### Problem requirements
Would you count the lines in the entries below that contain "changed"? Reply with the number only.

### Exercise inputs
◇ ◇ ◇ ◇ ◇ ◇ ◇
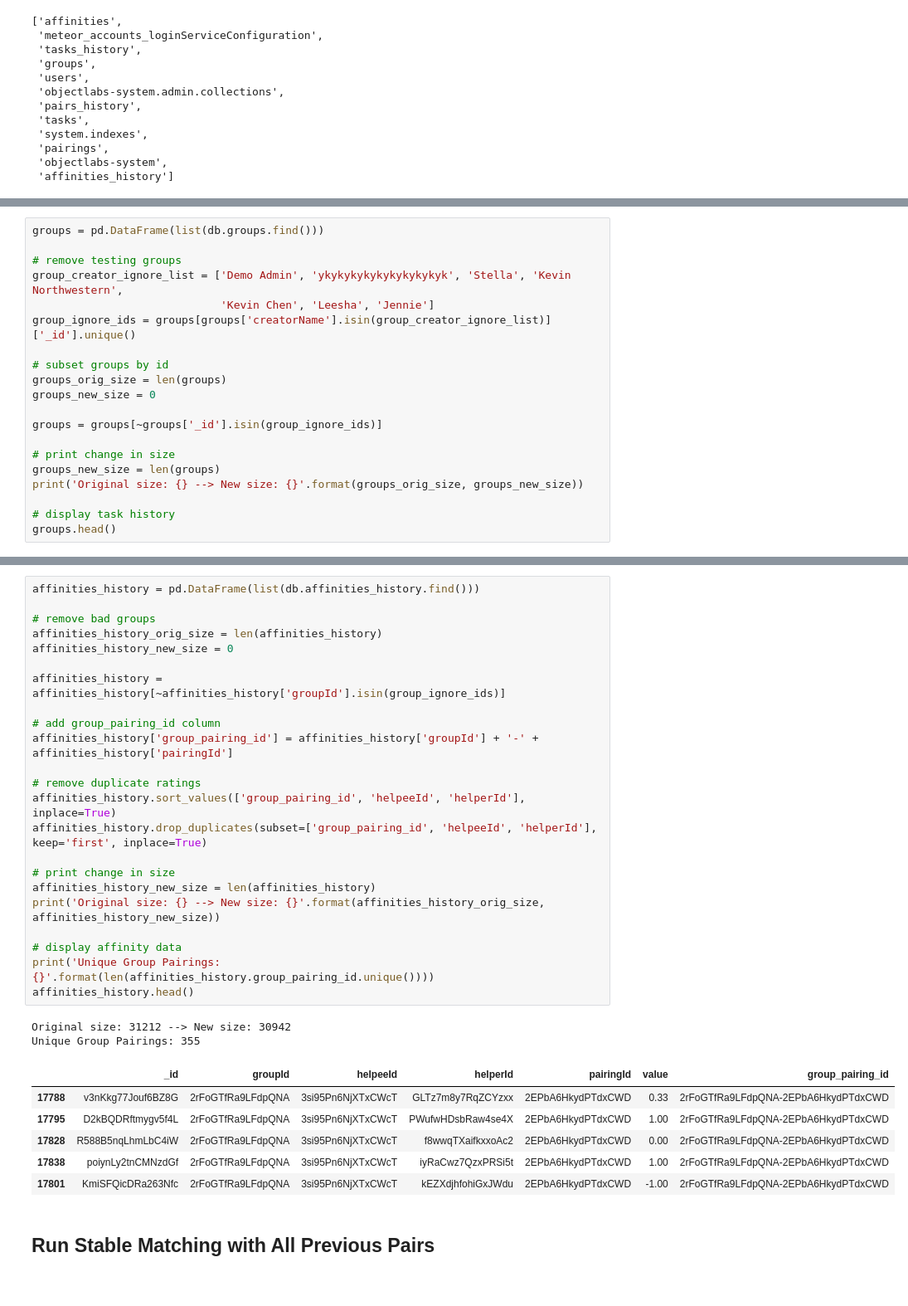
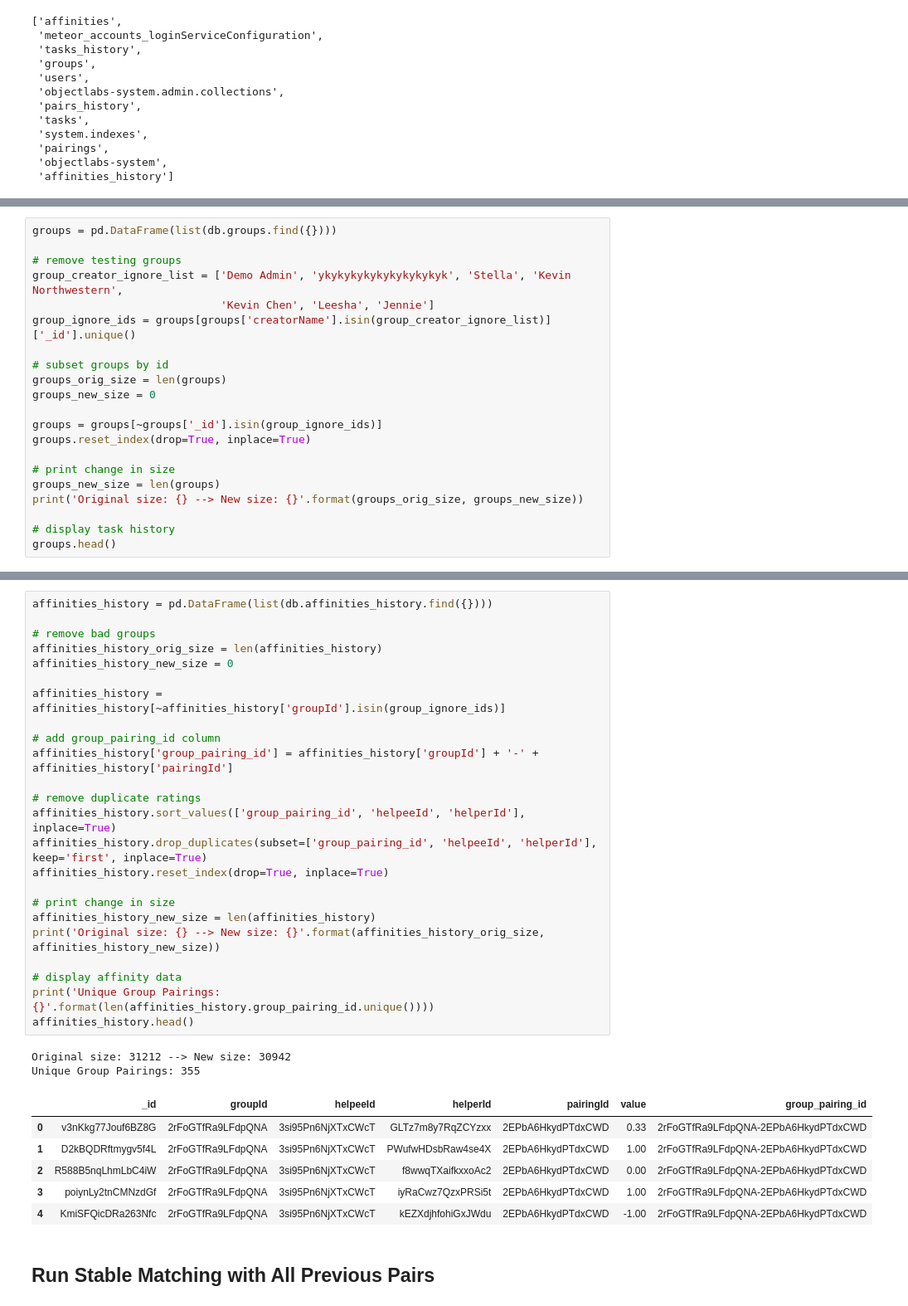
Before and after one commit to melissachen2000/pair-research-matching-alg, a Jupyter notebook: stable-matching/StableRoommatesMatching.ipynb, the cells around one changed output, grey strips where cells are left out. Shown at 83% size. Cells and saved outputs as stored; diff of their text form.

```diff
--- a/stable-matching/StableRoommatesMatching.ipynb
+++ b/stable-matching/StableRoommatesMatching.ipynb
@@ -320,7 +322,7 @@ Number of Users: 876
 | 3 | 8mRni9ixefux6bSz9 | 2016-12-09 01:55:36.706 | [{'address': 'hscho122@kaist.ac.k... | [] | {'fullName': 'hscho122@kaist.ac.kr'} | {'password': {}} |
 | 4 | JXCrPvRJwM5pK4Wk7 | 2017-01-05 07:05:46.455 | [{'address': 'artydeveloperduck@g... | [] | {'fullName': 'Deokseong', 'avatar... | {'password': {'bcrypt': '$2a$10$O... |
 # %%
-groups = pd.DataFrame(list(db.groups.find()))
+groups = pd.DataFrame(list(db.groups.find({})))
 
 # remove testing groups
 group_creator_ignore_list = ['Demo Admin', 'ykykykykykykykykykyk', 'Stella', 'Kevin Northwestern',
@@ -332,6 +334,7 @@ groups_orig_size = len(groups)
 groups_new_size = 0
 
 groups = groups[~groups['_id'].isin(group_ignore_ids)]
+groups.reset_index(drop=True, inplace=True)
 
 # print change in size
 groups_new_size = len(groups)
@@ -467,35 +481,36 @@ Original size: 1915 --> New size: 1907
 # %%
-affinities_history = pd.DataFrame(list(db.affinities_history.find()))
+affinities_history = pd.DataFrame(list(db.affinities_history.find({})))
 
 # remove bad groups
 affinities_history_orig_size = len(affinities_history)
 affinities_history_new_size = 0
 
 affinities_history = affinities_history[~affinities_history['groupId'].isin(group_ignore_ids)]
 
 # add group_pairing_id column
 affinities_history['group_pairing_id'] = affinities_history['groupId'] + '-' + affinities_history['pairingId']
 
 # remove duplicate ratings
 affinities_history.sort_values(['group_pairing_id', 'helpeeId', 'helperId'], inplace=True)
 affinities_history.drop_duplicates(subset=['group_pairing_id', 'helpeeId', 'helperId'], keep='first', inplace=True)
+affinities_history.reset_index(drop=True, inplace=True)
 
 # print change in size
 affinities_history_new_size = len(affinities_history)
 print('Original size: {} --> New size: {}'.format(affinities_history_orig_size, affinities_history_new_size))
 
 # display affinity data
 print('Unique Group Pairings: {}'.format(len(affinities_history.group_pairing_id.unique())))
 affinities_history.head()
 # %% [output]
 Original size: 31212 --> New size: 30942
 Unique Group Pairings: 355
 |  | _id | groupId | helpeeId | helperId | pairingId | value | group_pairing_id |
-| 17788 | v3nKkg77Jouf6BZ8G | 2rFoGTfRa9LFdpQNA | 3si95Pn6NjXTxCWcT | GLTz7m8y7RqZCYzxx | 2EPbA6HkydPTdxCWD | 0.33 | 2rFoGTfRa9LFdpQNA-2EPbA6HkydPTdxCWD |
-| 17795 | D2kBQDRftmygv5f4L | 2rFoGTfRa9LFdpQNA | 3si95Pn6NjXTxCWcT | PWufwHDsbRaw4se4X | 2EPbA6HkydPTdxCWD | 1.00 | 2rFoGTfRa9LFdpQNA-2EPbA6HkydPTdxCWD |
-| 17828 | R588B5nqLhmLbC4iW | 2rFoGTfRa9LFdpQNA | 3si95Pn6NjXTxCWcT | f8wwqTXaifkxxoAc2 | 2EPbA6HkydPTdxCWD | 0.00 | 2rFoGTfRa9LFdpQNA-2EPbA6HkydPTdxCWD |
-| 17838 | poiynLy2tnCMNzdGf | 2rFoGTfRa9LFdpQNA | 3si95Pn6NjXTxCWcT | iyRaCwz7QzxPRSi5t | 2EPbA6HkydPTdxCWD | 1.00 | 2rFoGTfRa9LFdpQNA-2EPbA6HkydPTdxCWD |
-| 17801 | KmiSFQicDRa263Nfc | 2rFoGTfRa9LFdpQNA | 3si95Pn6NjXTxCWcT | kEZXdjhfohiGxJWdu | 2EPbA6HkydPTdxCWD | -1.00 | 2rFoGTfRa9LFdpQNA-2EPbA6HkydPTdxCWD |
+| 0 | v3nKkg77Jouf6BZ8G | 2rFoGTfRa9LFdpQNA | 3si95Pn6NjXTxCWcT | GLTz7m8y7RqZCYzxx | 2EPbA6HkydPTdxCWD | 0.33 | 2rFoGTfRa9LFdpQNA-2EPbA6HkydPTdxCWD |
+| 1 | D2kBQDRftmygv5f4L | 2rFoGTfRa9LFdpQNA | 3si95Pn6NjXTxCWcT | PWufwHDsbRaw4se4X | 2EPbA6HkydPTdxCWD | 1.00 | 2rFoGTfRa9LFdpQNA-2EPbA6HkydPTdxCWD |
+| 2 | R588B5nqLhmLbC4iW | 2rFoGTfRa9LFdpQNA | 3si95Pn6NjXTxCWcT | f8wwqTXaifkxxoAc2 | 2EPbA6HkydPTdxCWD | 0.00 | 2rFoGTfRa9LFdpQNA-2EPbA6HkydPTdxCWD |
+| 3 | poiynLy2tnCMNzdGf | 2rFoGTfRa9LFdpQNA | 3si95Pn6NjXTxCWcT | iyRaCwz7QzxPRSi5t | 2EPbA6HkydPTdxCWD | 1.00 | 2rFoGTfRa9LFdpQNA-2EPbA6HkydPTdxCWD |
+| 4 | KmiSFQicDRa263Nfc | 2rFoGTfRa9LFdpQNA | 3si95Pn6NjXTxCWcT | kEZXdjhfohiGxJWdu | 2EPbA6HkydPTdxCWD | -1.00 | 2rFoGTfRa9LFdpQNA-2EPbA6HkydPTdxCWD |
 # %% [markdown]
 ## Run Stable Matching with All Previous Pairs
 # %%
```
Also changed, not shown: parts of 21 cells of this notebook.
◇ ◇ ◇ ◇ ◇ ◇ ◇
### Your solution
2